Filter task. Return each line of the material that holds the string "Pixel".

-- Opening Marker --

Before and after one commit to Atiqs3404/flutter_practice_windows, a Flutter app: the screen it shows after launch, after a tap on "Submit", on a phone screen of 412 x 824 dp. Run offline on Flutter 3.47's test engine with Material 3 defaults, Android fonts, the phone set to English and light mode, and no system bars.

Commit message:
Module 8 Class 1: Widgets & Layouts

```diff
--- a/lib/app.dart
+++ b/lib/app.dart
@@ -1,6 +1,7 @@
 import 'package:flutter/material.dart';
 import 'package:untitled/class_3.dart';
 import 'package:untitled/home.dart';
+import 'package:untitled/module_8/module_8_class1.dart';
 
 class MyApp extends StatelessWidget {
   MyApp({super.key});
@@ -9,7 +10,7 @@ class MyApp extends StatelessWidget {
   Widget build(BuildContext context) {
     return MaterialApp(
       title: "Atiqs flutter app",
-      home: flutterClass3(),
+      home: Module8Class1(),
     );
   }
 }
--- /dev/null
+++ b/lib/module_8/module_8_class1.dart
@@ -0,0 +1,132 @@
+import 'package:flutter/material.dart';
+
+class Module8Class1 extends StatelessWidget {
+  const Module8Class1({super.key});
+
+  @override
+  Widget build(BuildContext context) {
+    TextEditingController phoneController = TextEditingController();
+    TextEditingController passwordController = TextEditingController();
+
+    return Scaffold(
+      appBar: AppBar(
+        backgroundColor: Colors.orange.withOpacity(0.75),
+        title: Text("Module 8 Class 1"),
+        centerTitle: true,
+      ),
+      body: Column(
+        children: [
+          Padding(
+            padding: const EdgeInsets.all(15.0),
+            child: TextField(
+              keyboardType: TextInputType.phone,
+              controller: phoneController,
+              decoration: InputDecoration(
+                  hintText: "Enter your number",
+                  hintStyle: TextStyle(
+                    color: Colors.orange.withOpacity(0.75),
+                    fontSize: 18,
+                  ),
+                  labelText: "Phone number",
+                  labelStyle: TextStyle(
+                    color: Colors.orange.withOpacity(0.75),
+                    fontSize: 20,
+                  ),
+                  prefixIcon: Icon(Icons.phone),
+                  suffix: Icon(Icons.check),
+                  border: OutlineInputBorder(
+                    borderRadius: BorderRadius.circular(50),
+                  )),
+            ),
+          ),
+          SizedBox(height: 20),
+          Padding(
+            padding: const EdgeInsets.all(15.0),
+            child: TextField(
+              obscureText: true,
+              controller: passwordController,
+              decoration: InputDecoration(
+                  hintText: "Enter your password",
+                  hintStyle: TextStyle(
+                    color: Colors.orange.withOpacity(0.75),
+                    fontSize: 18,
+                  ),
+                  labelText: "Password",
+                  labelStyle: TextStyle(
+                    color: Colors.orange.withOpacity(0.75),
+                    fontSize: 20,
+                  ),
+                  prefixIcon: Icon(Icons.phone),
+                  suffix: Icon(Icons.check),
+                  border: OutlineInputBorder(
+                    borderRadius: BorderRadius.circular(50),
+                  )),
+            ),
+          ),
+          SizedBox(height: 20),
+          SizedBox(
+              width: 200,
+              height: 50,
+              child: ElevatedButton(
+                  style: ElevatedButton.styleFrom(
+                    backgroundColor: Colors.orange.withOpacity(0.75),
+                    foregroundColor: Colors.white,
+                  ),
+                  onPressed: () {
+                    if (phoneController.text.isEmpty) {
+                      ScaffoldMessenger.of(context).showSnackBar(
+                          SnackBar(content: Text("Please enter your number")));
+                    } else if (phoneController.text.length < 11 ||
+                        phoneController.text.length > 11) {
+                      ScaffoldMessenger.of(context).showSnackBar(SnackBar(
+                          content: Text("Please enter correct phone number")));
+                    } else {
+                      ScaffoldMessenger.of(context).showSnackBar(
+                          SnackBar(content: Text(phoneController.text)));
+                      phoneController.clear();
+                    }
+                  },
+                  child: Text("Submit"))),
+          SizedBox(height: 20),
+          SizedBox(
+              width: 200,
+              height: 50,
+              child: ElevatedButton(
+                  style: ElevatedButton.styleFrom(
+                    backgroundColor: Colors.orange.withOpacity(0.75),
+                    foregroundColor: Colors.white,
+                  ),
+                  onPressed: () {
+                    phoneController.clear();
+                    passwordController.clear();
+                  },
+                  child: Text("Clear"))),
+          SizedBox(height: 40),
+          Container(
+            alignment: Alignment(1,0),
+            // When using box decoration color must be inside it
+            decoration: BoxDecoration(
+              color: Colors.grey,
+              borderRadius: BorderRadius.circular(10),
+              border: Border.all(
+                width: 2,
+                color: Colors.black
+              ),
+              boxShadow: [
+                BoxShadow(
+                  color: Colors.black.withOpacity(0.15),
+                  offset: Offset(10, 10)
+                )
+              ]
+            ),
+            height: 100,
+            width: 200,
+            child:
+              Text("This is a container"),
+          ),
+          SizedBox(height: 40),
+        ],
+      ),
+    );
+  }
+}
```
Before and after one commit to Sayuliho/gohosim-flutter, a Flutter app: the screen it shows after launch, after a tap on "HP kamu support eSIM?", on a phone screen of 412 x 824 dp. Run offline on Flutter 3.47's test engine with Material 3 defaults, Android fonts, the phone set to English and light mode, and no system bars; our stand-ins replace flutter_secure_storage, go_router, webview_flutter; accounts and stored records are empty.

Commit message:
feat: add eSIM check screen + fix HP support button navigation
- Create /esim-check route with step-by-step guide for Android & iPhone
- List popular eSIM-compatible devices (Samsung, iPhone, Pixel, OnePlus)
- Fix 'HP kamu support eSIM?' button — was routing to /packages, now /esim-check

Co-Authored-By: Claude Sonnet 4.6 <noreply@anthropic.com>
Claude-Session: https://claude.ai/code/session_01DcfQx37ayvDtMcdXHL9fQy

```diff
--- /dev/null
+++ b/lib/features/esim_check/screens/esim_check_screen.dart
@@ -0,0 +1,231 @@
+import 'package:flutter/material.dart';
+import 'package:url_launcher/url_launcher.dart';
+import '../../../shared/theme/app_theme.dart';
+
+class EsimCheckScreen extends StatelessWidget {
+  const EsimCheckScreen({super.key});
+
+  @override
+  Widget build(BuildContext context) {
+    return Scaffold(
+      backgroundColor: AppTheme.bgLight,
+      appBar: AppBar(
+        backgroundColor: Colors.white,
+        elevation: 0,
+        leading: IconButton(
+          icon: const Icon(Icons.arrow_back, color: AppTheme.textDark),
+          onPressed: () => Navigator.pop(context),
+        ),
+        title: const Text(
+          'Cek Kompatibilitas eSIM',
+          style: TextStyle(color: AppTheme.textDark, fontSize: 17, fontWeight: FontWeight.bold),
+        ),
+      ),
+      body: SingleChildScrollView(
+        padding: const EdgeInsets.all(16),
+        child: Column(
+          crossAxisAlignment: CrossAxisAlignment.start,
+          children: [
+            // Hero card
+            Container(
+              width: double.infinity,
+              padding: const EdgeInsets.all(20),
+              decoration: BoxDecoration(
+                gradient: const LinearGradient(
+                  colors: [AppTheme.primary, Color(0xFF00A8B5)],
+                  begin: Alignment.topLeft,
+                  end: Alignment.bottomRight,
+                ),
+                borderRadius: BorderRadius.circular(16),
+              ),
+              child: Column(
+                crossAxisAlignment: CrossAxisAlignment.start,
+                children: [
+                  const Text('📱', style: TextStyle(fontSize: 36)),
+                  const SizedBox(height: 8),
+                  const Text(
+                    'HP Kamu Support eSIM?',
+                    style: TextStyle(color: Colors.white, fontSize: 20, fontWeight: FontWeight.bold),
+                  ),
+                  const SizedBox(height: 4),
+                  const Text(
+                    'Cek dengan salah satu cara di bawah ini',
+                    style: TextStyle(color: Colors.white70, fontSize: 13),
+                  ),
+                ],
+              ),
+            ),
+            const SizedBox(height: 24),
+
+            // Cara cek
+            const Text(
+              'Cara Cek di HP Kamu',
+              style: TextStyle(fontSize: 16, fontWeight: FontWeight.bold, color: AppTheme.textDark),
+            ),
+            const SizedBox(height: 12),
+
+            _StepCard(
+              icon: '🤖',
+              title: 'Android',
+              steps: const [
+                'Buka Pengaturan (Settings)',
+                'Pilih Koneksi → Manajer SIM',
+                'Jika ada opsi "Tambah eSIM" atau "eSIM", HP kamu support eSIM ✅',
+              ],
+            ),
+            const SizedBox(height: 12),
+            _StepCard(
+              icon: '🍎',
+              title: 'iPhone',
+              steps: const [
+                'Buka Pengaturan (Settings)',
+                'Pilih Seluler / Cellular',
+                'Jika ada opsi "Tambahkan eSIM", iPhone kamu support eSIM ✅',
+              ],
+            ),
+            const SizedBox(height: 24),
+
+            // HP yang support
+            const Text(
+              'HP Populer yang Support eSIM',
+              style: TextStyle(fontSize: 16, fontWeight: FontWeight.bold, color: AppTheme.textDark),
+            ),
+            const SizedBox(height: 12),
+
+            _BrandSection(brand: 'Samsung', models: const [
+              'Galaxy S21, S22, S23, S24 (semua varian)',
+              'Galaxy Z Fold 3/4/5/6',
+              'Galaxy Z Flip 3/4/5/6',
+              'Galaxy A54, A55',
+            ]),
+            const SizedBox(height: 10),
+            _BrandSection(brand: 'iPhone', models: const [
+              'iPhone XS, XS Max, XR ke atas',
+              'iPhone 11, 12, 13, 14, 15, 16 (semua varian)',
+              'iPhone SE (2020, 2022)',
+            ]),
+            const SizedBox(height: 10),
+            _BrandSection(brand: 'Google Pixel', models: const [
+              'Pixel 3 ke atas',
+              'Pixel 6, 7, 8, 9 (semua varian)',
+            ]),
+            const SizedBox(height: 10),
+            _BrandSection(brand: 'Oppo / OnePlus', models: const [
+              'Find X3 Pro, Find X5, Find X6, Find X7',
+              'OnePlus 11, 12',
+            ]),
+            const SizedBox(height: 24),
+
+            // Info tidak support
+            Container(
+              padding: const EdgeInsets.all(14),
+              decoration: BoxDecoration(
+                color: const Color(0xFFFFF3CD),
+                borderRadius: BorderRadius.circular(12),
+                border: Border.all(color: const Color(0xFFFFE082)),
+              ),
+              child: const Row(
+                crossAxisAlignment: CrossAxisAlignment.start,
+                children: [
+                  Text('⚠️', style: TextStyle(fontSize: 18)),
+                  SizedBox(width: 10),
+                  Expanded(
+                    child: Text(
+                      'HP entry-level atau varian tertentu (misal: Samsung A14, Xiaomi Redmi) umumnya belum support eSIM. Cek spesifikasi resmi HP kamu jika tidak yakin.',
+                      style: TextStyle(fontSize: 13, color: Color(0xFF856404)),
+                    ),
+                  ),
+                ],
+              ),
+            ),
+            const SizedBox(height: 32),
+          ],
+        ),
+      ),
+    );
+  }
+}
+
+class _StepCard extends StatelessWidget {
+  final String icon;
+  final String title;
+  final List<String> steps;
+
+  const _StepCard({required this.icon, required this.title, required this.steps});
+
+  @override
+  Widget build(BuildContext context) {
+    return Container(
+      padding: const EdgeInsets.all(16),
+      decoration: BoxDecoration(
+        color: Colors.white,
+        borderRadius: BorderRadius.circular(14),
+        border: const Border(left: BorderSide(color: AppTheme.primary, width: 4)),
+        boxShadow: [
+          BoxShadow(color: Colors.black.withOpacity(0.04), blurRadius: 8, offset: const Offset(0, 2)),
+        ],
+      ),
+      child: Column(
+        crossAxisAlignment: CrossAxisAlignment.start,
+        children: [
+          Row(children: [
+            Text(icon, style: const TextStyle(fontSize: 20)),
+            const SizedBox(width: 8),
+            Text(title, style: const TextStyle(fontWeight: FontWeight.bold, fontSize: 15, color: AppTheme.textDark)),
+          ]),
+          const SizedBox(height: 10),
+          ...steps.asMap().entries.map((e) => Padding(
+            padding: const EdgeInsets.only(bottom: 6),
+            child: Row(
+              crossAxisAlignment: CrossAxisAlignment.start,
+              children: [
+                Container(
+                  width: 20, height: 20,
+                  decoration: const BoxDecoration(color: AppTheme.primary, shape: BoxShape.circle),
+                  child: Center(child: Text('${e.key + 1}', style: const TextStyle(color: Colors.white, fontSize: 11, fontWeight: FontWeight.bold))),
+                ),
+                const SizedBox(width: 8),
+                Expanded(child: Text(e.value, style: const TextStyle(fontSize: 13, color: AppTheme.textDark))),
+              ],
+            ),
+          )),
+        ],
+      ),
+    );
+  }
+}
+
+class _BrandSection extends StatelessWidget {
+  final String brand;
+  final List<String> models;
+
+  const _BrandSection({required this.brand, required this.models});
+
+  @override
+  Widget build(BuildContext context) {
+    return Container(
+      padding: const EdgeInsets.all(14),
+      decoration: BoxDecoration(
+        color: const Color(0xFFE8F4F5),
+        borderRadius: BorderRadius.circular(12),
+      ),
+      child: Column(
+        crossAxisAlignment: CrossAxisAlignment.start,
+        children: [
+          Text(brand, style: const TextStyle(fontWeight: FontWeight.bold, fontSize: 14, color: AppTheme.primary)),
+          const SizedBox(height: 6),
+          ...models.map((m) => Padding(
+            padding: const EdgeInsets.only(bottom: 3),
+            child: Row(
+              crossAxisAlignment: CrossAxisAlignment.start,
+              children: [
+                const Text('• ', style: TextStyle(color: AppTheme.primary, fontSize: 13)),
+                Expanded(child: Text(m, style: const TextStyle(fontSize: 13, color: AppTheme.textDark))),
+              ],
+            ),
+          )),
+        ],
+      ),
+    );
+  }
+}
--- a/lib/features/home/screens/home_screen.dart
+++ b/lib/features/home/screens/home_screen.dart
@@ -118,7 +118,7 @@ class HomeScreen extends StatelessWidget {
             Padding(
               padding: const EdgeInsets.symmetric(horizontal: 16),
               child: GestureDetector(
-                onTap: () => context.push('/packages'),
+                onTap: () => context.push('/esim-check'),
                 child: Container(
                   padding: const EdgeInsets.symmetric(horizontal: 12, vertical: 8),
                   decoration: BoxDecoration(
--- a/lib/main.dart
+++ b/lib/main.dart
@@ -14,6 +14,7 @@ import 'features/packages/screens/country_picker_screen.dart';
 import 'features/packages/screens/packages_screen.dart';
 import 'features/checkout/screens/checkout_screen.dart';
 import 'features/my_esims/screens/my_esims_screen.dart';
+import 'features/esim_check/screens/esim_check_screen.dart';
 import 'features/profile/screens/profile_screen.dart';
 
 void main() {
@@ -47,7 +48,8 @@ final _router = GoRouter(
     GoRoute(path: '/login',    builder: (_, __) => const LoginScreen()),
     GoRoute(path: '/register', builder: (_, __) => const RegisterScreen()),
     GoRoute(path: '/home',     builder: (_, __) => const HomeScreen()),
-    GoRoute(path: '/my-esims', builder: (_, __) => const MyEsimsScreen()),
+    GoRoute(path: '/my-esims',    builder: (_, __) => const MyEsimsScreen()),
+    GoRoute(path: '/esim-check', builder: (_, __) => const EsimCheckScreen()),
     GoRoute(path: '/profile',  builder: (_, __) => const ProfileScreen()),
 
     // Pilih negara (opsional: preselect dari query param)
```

-- Closing Marker --

OUTPUT OF THE TASK:
- List popular eSIM-compatible devices (Samsung, iPhone, Pixel, OnePlus)
+            _BrandSection(brand: 'Google Pixel', models: const [
+              'Pixel 3 ke atas',
+              'Pixel 6, 7, 8, 9 (semua varian)',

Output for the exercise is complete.